When Sean Sutton resigned under pressure in 2008, Dickey decided to stay put. He could have petitioned right away for a job somewhere, but his oldest daughter, Lauren, was finishing school in Stillwater and he didn't want to uproot her. Instead, Dickey coached his son's middle school travel team and volunteered at Stillwater High School.
"Coaching is coaching,'' Dickey said. "I was getting to be in the gym with players who wanted to get better, so it couldn't have been better for me. I missed being at the collegiate level, being on a campus, but I really enjoyed being around my son every day, being on the court and riding those old yellow school buses again.''
Now Dickey needs some of those old yellow school buses to deliver some players.
Dickey's biological roots are in Arkansas, but his coaching roots are in and around Texas, and the university is hoping he can count on those connections to haul in some local talent. The biggest knock on Dickey's predecessor, Tom Penders, was his inability (or, as some perceived, his unwillingness) to recruit the local area at a time when the state has turned into a hoops hotbed.
In the ESPNU 100 rankings, eight players from the class of 2010 call Texas home, and 15 more spread across the classes of 2011 and 2012.

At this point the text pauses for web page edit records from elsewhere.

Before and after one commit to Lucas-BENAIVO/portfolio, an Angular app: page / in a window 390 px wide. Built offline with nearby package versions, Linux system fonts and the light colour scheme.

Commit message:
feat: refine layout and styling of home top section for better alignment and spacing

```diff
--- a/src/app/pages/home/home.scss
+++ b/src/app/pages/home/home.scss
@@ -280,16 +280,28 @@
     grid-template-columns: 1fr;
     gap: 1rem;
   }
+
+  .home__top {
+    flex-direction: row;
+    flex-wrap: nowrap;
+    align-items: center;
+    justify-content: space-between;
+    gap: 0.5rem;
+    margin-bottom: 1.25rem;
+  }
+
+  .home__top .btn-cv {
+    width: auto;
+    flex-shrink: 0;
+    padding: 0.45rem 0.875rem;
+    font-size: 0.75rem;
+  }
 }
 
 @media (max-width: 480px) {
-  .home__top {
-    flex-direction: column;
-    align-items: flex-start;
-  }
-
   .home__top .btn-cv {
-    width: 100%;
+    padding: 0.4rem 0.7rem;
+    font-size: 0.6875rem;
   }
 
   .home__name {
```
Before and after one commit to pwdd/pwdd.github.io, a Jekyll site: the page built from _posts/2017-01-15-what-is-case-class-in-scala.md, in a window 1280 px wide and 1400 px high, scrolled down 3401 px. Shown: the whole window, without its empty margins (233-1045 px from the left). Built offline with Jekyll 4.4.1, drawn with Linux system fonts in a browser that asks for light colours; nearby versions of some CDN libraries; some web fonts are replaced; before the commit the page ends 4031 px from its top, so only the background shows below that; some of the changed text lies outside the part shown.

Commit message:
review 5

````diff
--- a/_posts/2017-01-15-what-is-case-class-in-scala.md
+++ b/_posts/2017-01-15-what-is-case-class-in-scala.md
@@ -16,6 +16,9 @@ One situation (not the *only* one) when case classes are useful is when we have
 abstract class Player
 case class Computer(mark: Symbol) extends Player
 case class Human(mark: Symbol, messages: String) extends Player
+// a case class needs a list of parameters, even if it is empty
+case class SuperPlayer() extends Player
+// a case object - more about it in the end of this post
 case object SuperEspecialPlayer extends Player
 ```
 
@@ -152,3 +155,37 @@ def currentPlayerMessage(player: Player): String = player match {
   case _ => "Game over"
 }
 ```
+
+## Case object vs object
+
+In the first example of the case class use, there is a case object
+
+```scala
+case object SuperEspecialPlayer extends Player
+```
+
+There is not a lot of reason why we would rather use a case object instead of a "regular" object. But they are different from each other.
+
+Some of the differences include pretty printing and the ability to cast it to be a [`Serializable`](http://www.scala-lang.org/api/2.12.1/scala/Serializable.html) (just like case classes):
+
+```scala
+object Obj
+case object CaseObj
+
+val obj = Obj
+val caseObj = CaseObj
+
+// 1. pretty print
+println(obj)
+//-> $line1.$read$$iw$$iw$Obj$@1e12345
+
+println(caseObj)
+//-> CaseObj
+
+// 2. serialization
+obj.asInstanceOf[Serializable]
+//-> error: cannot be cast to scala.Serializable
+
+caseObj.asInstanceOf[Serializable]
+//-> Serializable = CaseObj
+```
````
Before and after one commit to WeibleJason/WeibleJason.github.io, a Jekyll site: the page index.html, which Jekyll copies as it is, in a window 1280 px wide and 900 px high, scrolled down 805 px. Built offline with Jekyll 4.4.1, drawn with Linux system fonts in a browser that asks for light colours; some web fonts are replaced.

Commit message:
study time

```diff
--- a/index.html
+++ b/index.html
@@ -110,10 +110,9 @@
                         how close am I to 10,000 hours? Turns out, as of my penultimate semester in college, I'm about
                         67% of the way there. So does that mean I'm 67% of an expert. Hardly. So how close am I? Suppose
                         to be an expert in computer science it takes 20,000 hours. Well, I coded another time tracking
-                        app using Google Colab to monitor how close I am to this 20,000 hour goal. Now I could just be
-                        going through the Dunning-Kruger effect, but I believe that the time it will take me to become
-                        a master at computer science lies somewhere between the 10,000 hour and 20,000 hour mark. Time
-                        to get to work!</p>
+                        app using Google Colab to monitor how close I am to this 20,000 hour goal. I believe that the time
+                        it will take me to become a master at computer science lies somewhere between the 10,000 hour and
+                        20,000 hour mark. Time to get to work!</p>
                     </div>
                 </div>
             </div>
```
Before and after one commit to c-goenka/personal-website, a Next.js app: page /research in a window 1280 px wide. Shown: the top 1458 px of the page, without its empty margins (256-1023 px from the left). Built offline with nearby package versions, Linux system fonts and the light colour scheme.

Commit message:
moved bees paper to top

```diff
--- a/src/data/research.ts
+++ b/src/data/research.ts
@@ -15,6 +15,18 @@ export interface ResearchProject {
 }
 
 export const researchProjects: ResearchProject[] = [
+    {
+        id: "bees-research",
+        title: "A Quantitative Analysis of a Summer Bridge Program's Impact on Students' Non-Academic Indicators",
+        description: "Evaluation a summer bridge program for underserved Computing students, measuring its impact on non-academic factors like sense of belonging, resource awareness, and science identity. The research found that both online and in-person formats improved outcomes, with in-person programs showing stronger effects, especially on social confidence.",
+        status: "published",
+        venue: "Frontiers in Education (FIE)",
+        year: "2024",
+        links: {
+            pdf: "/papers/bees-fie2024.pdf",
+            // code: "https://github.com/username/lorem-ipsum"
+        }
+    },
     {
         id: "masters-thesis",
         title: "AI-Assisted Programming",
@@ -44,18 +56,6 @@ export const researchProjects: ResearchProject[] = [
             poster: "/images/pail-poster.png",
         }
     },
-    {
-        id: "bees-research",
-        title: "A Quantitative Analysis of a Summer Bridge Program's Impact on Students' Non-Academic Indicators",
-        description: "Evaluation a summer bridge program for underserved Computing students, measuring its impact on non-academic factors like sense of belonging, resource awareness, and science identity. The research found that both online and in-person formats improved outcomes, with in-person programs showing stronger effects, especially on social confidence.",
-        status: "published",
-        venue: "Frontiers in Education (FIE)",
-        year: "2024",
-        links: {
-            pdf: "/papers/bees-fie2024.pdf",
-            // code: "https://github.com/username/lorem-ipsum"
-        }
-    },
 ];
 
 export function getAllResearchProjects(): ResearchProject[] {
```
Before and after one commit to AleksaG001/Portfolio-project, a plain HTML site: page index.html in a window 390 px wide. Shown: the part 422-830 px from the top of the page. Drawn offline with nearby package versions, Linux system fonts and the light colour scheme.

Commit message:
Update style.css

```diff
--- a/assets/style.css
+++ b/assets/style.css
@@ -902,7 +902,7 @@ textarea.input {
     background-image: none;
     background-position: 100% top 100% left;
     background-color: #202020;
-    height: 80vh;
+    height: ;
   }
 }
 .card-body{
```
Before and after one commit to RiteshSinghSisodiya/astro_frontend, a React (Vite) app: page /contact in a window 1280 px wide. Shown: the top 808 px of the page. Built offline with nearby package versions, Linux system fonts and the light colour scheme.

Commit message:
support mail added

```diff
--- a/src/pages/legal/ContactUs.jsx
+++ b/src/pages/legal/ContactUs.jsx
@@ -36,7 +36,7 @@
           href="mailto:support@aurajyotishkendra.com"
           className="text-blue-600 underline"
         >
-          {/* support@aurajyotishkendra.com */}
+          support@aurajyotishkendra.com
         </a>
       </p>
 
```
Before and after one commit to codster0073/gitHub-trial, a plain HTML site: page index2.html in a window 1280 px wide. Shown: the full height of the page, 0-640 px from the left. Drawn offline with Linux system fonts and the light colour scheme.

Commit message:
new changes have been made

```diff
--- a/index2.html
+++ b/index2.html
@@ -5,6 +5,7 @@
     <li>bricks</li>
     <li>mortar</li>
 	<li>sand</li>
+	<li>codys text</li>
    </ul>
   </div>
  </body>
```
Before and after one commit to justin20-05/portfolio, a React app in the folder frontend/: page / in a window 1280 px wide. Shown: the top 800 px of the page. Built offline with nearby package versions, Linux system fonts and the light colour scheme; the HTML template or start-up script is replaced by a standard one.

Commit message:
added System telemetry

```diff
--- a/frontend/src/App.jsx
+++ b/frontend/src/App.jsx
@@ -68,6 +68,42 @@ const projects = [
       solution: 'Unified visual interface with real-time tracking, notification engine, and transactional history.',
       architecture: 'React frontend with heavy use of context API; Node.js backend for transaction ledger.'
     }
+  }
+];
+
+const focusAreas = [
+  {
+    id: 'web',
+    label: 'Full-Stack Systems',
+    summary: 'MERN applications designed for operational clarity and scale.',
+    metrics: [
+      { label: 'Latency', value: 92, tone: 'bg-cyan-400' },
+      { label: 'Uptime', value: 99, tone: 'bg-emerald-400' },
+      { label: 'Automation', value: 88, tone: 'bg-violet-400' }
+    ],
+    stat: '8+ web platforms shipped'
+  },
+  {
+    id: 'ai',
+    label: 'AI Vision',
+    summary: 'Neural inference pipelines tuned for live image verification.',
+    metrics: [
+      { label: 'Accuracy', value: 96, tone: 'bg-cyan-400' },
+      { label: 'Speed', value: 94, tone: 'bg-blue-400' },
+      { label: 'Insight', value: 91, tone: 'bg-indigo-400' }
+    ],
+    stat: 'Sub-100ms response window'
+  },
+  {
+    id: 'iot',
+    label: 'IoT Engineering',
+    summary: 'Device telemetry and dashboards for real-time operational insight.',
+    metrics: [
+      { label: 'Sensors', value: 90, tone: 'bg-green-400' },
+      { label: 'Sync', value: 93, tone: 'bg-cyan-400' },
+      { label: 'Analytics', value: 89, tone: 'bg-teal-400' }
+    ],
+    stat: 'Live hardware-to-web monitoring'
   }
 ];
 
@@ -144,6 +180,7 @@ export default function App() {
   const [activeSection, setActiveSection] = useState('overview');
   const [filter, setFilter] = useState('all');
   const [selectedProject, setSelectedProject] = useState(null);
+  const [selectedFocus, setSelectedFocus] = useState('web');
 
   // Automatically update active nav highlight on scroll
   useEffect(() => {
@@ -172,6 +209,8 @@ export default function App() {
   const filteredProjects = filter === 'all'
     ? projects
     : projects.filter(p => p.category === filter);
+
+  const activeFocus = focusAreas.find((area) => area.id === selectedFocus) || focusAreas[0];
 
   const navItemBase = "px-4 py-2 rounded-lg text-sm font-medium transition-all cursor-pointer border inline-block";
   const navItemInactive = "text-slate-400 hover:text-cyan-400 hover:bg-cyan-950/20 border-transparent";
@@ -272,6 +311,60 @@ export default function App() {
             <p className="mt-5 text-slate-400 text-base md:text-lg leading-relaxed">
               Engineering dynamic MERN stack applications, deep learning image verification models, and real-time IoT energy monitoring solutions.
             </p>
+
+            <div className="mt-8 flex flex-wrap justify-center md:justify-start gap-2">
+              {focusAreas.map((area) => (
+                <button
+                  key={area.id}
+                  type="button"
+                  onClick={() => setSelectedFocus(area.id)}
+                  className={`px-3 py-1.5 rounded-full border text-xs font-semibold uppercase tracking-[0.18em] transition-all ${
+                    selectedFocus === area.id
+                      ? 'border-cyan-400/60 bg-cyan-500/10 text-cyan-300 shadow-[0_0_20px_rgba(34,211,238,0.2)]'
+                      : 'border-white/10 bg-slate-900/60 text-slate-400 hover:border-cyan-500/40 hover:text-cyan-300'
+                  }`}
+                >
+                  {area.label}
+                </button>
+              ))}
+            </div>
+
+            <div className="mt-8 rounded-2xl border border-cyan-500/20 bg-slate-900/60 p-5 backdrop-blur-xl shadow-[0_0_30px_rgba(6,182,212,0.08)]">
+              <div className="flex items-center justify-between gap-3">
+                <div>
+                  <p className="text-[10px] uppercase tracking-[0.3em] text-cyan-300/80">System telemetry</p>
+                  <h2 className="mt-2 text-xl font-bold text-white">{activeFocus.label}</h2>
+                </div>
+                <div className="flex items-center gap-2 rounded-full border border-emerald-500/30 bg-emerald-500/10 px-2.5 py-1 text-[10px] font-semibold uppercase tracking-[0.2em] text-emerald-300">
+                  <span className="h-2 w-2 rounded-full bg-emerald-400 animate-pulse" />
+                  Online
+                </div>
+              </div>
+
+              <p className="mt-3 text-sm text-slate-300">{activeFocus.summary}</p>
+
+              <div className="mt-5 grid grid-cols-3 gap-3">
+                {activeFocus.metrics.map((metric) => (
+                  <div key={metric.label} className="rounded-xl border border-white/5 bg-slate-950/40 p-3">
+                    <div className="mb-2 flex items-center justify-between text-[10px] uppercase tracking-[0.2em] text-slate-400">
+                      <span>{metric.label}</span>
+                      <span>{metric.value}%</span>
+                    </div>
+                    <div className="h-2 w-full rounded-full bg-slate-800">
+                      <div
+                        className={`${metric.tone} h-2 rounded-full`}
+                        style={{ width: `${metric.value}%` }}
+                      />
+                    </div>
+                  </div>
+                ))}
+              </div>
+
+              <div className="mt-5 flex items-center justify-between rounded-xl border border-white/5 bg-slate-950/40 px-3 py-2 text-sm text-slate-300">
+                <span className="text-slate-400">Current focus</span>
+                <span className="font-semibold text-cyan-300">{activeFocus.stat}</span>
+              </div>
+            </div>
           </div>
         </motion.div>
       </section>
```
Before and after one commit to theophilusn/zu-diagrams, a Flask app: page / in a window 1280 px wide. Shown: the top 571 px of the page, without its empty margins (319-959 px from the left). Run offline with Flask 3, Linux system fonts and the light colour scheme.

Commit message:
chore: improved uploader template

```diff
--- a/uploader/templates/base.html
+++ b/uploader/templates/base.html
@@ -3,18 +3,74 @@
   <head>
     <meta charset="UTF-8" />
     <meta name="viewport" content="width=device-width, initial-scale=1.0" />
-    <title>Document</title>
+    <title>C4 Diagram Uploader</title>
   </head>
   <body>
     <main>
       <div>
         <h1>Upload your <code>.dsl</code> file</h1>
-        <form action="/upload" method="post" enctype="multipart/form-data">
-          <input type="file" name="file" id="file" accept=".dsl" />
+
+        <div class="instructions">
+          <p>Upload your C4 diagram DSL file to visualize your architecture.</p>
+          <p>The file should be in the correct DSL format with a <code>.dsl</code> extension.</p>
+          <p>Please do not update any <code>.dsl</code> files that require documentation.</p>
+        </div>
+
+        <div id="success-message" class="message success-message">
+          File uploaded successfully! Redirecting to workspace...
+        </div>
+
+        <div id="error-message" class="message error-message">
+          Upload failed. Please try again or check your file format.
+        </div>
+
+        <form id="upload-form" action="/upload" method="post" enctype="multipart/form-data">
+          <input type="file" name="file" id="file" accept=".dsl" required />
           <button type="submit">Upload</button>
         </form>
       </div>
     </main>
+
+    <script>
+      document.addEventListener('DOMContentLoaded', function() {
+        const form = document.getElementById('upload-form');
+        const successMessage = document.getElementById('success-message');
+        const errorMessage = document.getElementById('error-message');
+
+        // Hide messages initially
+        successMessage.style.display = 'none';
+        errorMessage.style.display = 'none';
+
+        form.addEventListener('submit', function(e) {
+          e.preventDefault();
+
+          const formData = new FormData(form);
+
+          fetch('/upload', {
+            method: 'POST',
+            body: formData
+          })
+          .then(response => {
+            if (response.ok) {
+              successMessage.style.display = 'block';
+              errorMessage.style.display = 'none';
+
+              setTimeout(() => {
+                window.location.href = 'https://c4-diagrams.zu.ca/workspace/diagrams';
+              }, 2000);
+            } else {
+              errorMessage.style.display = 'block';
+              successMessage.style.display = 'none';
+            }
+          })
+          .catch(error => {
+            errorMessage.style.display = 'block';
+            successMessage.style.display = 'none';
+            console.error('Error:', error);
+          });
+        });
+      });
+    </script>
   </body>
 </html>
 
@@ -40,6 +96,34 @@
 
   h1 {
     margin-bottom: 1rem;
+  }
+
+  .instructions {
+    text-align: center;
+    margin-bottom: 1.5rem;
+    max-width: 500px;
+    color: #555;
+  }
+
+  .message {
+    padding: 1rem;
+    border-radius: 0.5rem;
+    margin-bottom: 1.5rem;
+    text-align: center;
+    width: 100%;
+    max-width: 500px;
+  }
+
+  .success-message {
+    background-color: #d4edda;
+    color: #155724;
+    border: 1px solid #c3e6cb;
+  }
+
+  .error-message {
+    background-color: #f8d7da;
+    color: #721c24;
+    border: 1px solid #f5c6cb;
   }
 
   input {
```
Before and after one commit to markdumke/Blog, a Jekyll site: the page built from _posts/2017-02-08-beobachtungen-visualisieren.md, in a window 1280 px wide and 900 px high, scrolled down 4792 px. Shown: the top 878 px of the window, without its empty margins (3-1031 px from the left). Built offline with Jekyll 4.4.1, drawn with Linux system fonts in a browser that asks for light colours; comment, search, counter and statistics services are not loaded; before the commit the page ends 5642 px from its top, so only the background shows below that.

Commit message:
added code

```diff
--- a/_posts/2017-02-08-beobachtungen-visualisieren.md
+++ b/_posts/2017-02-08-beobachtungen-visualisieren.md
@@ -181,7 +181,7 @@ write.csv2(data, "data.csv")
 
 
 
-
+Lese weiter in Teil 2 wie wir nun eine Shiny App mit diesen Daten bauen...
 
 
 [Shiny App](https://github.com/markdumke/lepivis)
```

Dickey wisely has kept on Michael Young -- of Phi Slama Jama fame -- as director of basketball operations and already has reaped some rewards for it. Young's son, Joseph, who originally committed to Providence, is going to Houston.
"We hope we can get that talent level,'' Dickey said. "I'm still waiting for that cab to pull up with the next Hakeem in it.''
A Hakeem-in-training would do.
Frankly, the university could use something to rally around. Houston had big hopes for its football season, with Heisman candidate Case Keenum as its quarterback. But on Saturday, Keenum tore his ACL in the second quarter against UCLA. In the third quarter, backup Cotton Turner broke his clavicle. Both are done for the season.
So now it is time for an early eye on the hoops team, where Dickey inherits a squad that turned a mediocre 15-15 season into a stunning run through the Conference USA tournament and an NCAA bid.
It marked the first time in 18 years that the Cougars and all their rich history of Phi Slamma Jamma appeared in the bracket.
"That really surprised me,'' said Dickey, who was at the C-USA tourney, watching his brother Randall, an assistant at UTEP. "We have a great tradition here. I mean, when you're talking about the 50 greatest players, three of them have been here -- Elvin Hayes, Clyde Drexler and Hakeem. That's a tradition that we need to build on.''
And Dickey believes he is just the long shot to do it.
Dana O'Neil covers college basketball for ESPN.com and can be reached at firstname.lastname@example.org.
After considering some well-known names, Houston made perhaps the most surprising hire of the season: James Dickey, a head coach again for the first time in 10 years.